by Catherine Delahunty
This weekend I attended the Te Wai Pounamu Green Women’s Hui at the Glenburn Youth Camp in the heart of new dairy country. On the way, we flew in over an altered plain with giant circles marking out the irrigation of the vast fields. Others drove and noticed massive irrigators pumping in every field despite the pouring rain. Every now and then we could see a small lonely house in the middle of the vast agribusiness.
One of the speakers at our hui was a local teacher. Her husband makes yoghurt on an organic dairy farm in the midst of the new industrial dairy land. According to the local accountant, the organic farm gets better returns from because they don’t spend a fortune on fertilisers and irrigation!
Anyway, the most fascinating part of the story was not economic returns, the price of water, or even the effects of irrigation and nitrogen and phosphorus on the land. It was the stories of migrant families from Uganda, the Philippines and India in the area on six month contracts as dairy workers.
The men work a huge day milking and women work with them and feed calves. Their young children have to take care of each other in these isolated houses with no garden fences. The farms are not safe places for them to wander between the irrigation machines and the ditches, so they’re essentially cooped up inside and left without adult supervision.
If the women are not out working they are alone in the houses; many cannot drive or speak English. They can’t walk to visit neighbours across the vast plains, so it’s incredibly socially isolating and disconnected.
The local school no longer thrives from the participation of stable families. The owners of the farmers are elsewhere and the migrant workers move constantly from contract to contract in different regions. One child at the local school had been to eight different schools by the age of nine. By the time the teachers have applied for and received ESOL resources to help these children with language issues they are gone again into the vast plain to another job for their parents (or not).
Some of the farmers pay well and some do not. For migrants, the work and the pay may well be a step up from the desperate poverty of their homelands. But we need to consider the long-term social as well as environmental effects of this transformed landscape and community.
All is not well in the new dairy corporate landscape. Only this week we heard from the CTU about a farm worker who lost his job under the 90 day Bill because he stood up for an abused migrant worker:

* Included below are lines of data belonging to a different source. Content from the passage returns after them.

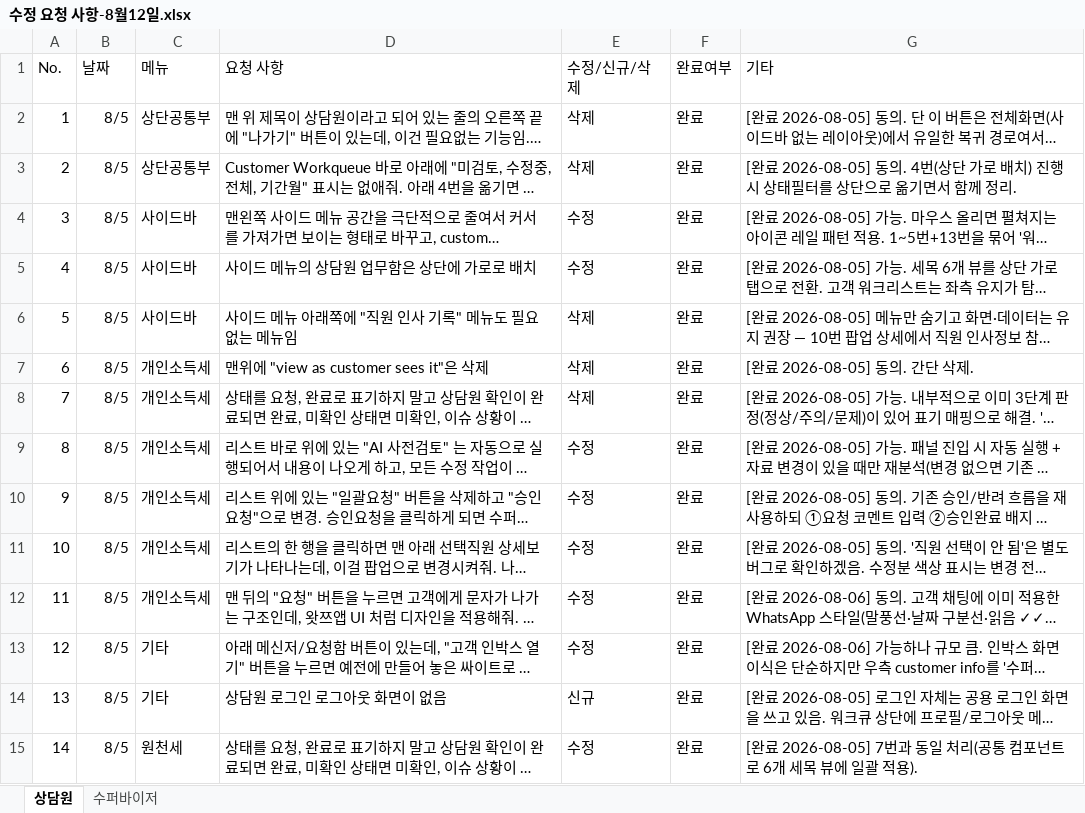
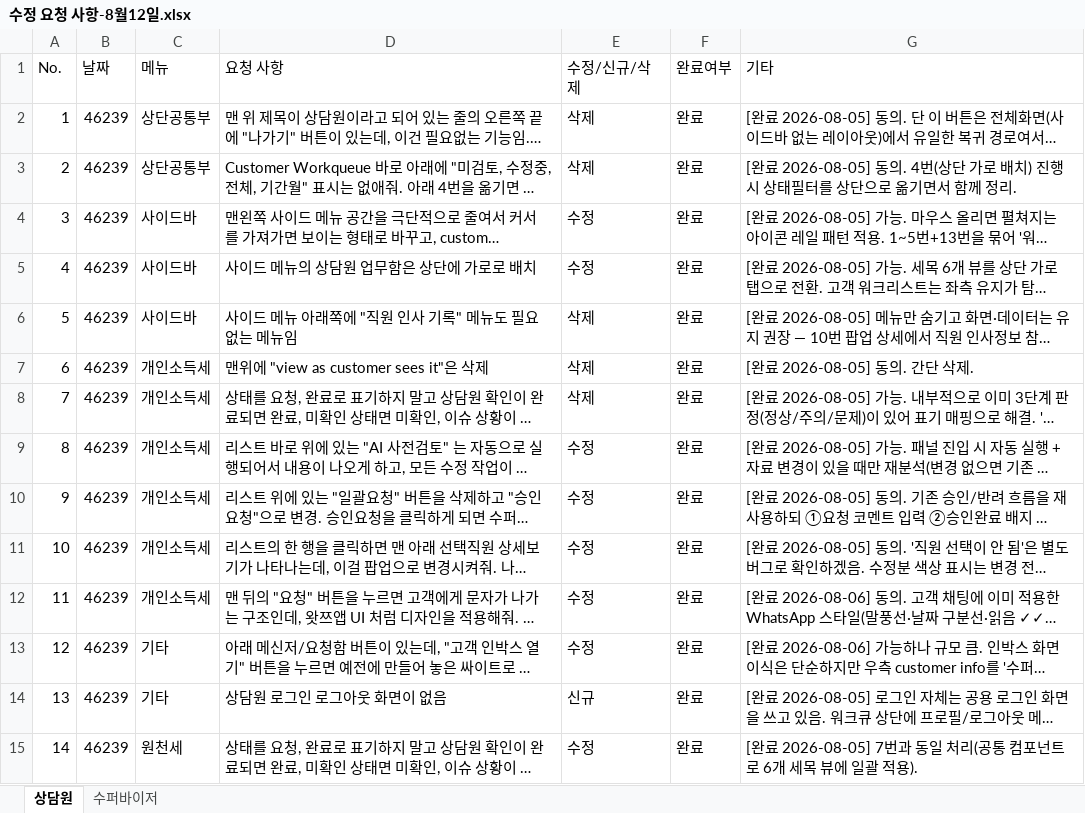
Before and after one commit to changryeul/ai-pajak, an Excel workbook: 수정 요청 사항-8월12일.xlsx, sheet 상담원, drawn as a sheet; only a part is shown; long unchanged cells end in …; values as stored, in another font and other column widths than the file's, no borders; charts and pictures not drawn; the diff covers the shown part only; the diff names each change by its address in the sheet, - before the commit and + after, or states it on an @@ line.

```diff
--- a/수정 요청 사항-8월12일.xlsx (sheet 상담원)
+++ b/수정 요청 사항-8월12일.xlsx (sheet 상담원)
-B2:B15 (날짜): 8/5
+B2:B15 (날짜): 46239
```
Also changed, not shown: 48 edited cells elsewhere in this sheet, charts or pictures.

This is not just an issue of environmental pollution and the abuse of water, it’s an issue for families trapped in the uncertainties of the global free market in a sea of someone else’s milk.